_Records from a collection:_
● ● ●
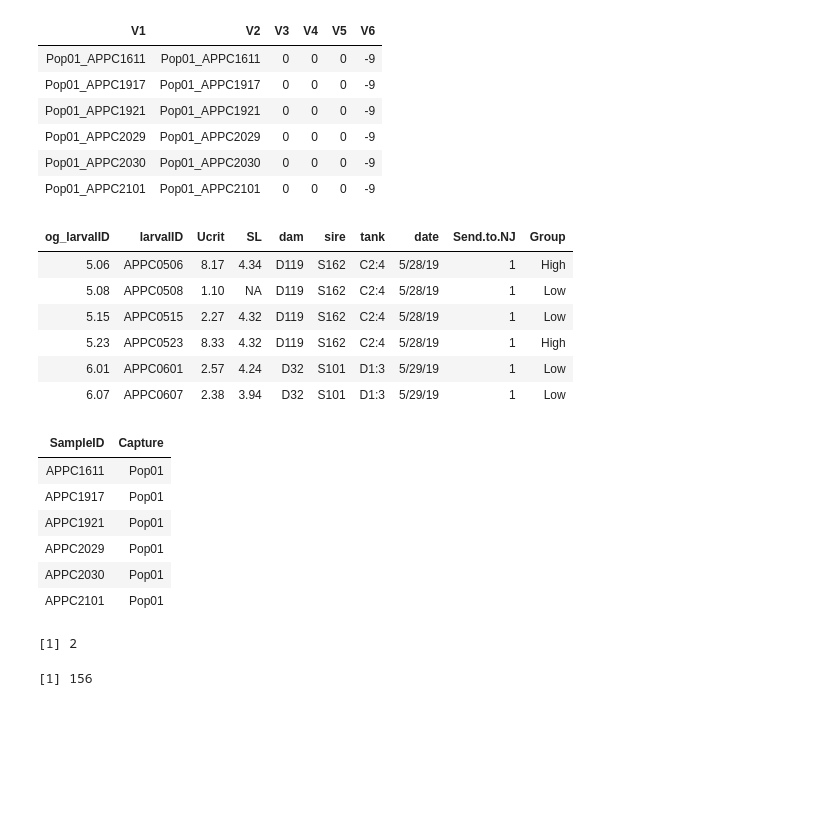
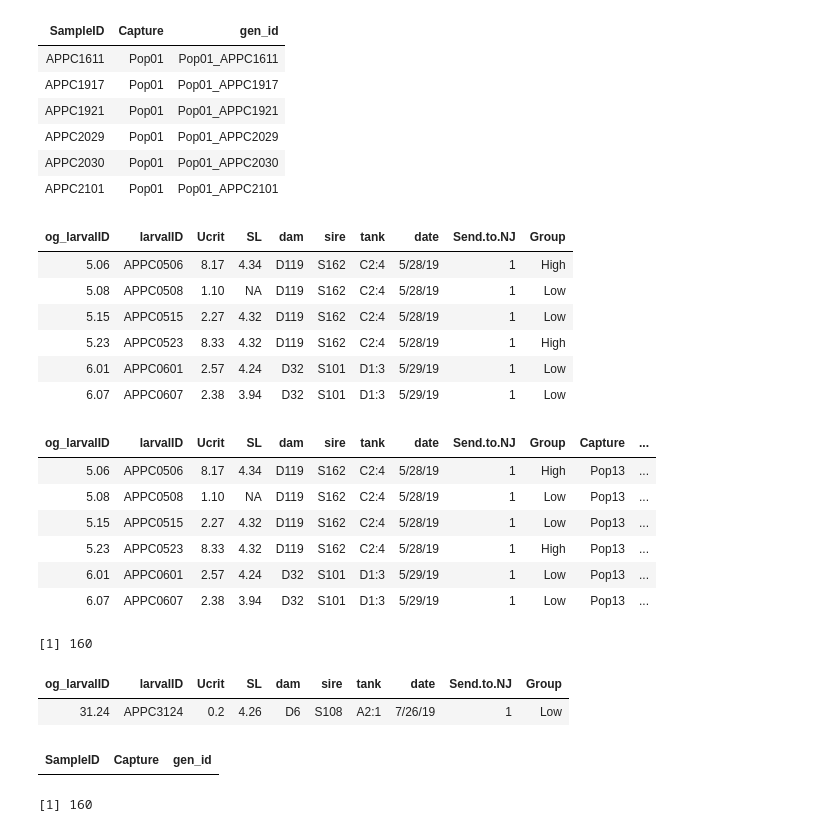
Before and after one commit to katcatalano/ClownfishGWAS, a Jupyter notebook: notebooks/populate_fam.ipynb, the cells around one changed output. Drawn from its saved outputs; the diff is of its cells as text; code cells hidden in the pictures; blank space fills up the shorter version.

```diff
--- a/notebooks/populate_fam.ipynb
+++ b/notebooks/populate_fam.ipynb
@@ -10,23 +24,23 @@ Meta <- fread("~/ClownfishGWAS/data/APPC_sequencing/metadata/Larvalh2-1.csv", co
     , larvalID := paste0("APPC", larvalID)][ #modify sample name to match genomics IDs
     , larvalID := gsub(".", "", larvalID ,fixed = TRUE)][
     , dam := paste0("D", dam)][
-    , sire := paste0("S", sire)]
+    , sire := paste0("S", sire)][
+    larvalID=="APPC1012", larvalID :="APPC1010"]#correct my sample id error
 
 Fam <- fread("~/ClownfishGWAS/data/APPC_sequencing/DNA/filtering/imputation/max_missing90_minQ20_maf01_hwe.fam")
 
-LibPrep <- fread("~/ClownfishGWAS/data/APPC_sequencing/metadata/APercula_gDNALIbraryPrep.csv")[, .(SampleID, Capture)][, SampleID := gsub(".", "", SampleID ,fixed = TRUE)]
+LibPrep <- fread("~/ClownfishGWAS/data/APPC_sequencing/metadata/APercula_gDNALIbraryPrep.csv")[, .(SampleID, Capture)][, SampleID := gsub(".", "", SampleID ,fixed = TRUE)][, gen_id := paste(Capture, SampleID, sep="_")]
 # %%
-head(Fam)
+head(LibPrep)
 head(Meta)
-head(LibPrep)
 # %% [output]
-| V1 | V2 | V3 | V4 | V5 | V6 |
-| Pop01_APPC1611 | Pop01_APPC1611 | 0 | 0 | 0 | -9 |
-| Pop01_APPC1917 | Pop01_APPC1917 | 0 | 0 | 0 | -9 |
-| Pop01_APPC1921 | Pop01_APPC1921 | 0 | 0 | 0 | -9 |
-| Pop01_APPC2029 | Pop01_APPC2029 | 0 | 0 | 0 | -9 |
-| Pop01_APPC2030 | Pop01_APPC2030 | 0 | 0 | 0 | -9 |
-| Pop01_APPC2101 | Pop01_APPC2101 | 0 | 0 | 0 | -9 |
+| SampleID | Capture | gen_id |
+| APPC1611 | Pop01 | Pop01_APPC1611 |
+| APPC1917 | Pop01 | Pop01_APPC1917 |
+| APPC1921 | Pop01 | Pop01_APPC1921 |
+| APPC2029 | Pop01 | Pop01_APPC2029 |
+| APPC2030 | Pop01 | Pop01_APPC2030 |
+| APPC2101 | Pop01 | Pop01_APPC2101 |
 | og_larvalID | larvalID | Ucrit | SL | dam | sire | tank | date | Send.to.NJ | Group |
 | 5.06 | APPC0506 | 8.17 | 4.34 | D119 | S162 | C2:4 | 5/28/19 | 1 | High |
 | 5.08 | APPC0508 | 1.10 | NA | D119 | S162 | C2:4 | 5/28/19 | 1 | Low |
@@ -34,17 +48,26 @@ head(LibPrep)
 | 5.23 | APPC0523 | 8.33 | 4.32 | D119 | S162 | C2:4 | 5/28/19 | 1 | High |
 | 6.01 | APPC0601 | 2.57 | 4.24 | D32 | S101 | D1:3 | 5/29/19 | 1 | Low |
 | 6.07 | APPC0607 | 2.38 | 3.94 | D32 | S101 | D1:3 | 5/29/19 | 1 | Low |
-| SampleID | Capture |
-| APPC1611 | Pop01 |
-| APPC1917 | Pop01 |
-| APPC1921 | Pop01 |
-| APPC2029 | Pop01 |
-| APPC2030 | Pop01 |
-| APPC2101 | Pop01 |
 # %%
 #join laboratory and genetic metadata
 FullMeta <- left_join(Meta, LibPrep, by=c(larvalID="SampleID"))
+head(FullMeta)
+# %% [output]
+| og_larvalID | larvalID | Ucrit | SL | dam | sire | tank | date | Send.to.NJ | Group | Capture | ... |
+| 5.06 | APPC0506 | 8.17 | 4.34 | D119 | S162 | C2:4 | 5/28/19 | 1 | High | Pop13 | ... |
+| 5.08 | APPC0508 | 1.10 | NA | D119 | S162 | C2:4 | 5/28/19 | 1 | Low | Pop13 | ... |
+| 5.15 | APPC0515 | 2.27 | 4.32 | D119 | S162 | C2:4 | 5/28/19 | 1 | Low | Pop13 | ... |
+| 5.23 | APPC0523 | 8.33 | 4.32 | D119 | S162 | C2:4 | 5/28/19 | 1 | High | Pop13 | ... |
+| 6.01 | APPC0601 | 2.57 | 4.24 | D32 | S101 | D1:3 | 5/29/19 | 1 | Low | Pop13 | ... |
+| 6.07 | APPC0607 | 2.38 | 3.94 | D32 | S101 | D1:3 | 5/29/19 | 1 | Low | Pop13 | ... |
-# %%
-nrow(FullMeta[is.na(Capture)]) #2
-# %% [output]
-[1] 2
+# %%
+nrow(FullMeta[Send.to.NJ==1])
+# %% [output]
+[1] 160
+# %%
+Meta[Send.to.NJ==1 & larvalID %!in% LibPrep$SampleID] #okay maybe 10.12 in gdna is 10.10 in h2 metadata, 31.24 dropped out in extraction
+LibPrep[SampleID %!in% Meta$larvalID]
+# %% [output]
+| og_larvalID | larvalID | Ucrit | SL | dam | sire | tank | date | Send.to.NJ | Group |
+| 31.24 | APPC3124 | 0.2 | 4.26 | D6 | S108 | A2:1 | 7/26/19 | 1 | Low |
+| SampleID | Capture | gen_id |
@@ -51,4 +76,4 @@ nrow(FullMeta[is.na(Capture)]) #2
 # %%
 nrow(FullMeta) #hmmm looks like sample IDs were written down wrong by me from the tube writing... look back at this later
 # %% [output]
-[1] 156
+[1] 160
```
Also changed, not shown: parts of 28 cells of this notebook, 7 other files.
● ● ●
_TASK ITEM:_
Copy each line of the records containing the string "nrow".

_TASK SOLUTION:_
-nrow(FullMeta[is.na(Capture)]) #2
+nrow(FullMeta[Send.to.NJ==1])
@@ -51,4 +76,4 @@ nrow(FullMeta[is.na(Capture)]) #2
 nrow(FullMeta) #hmmm looks like sample IDs were written down wrong by me from the tube writing... look back at this later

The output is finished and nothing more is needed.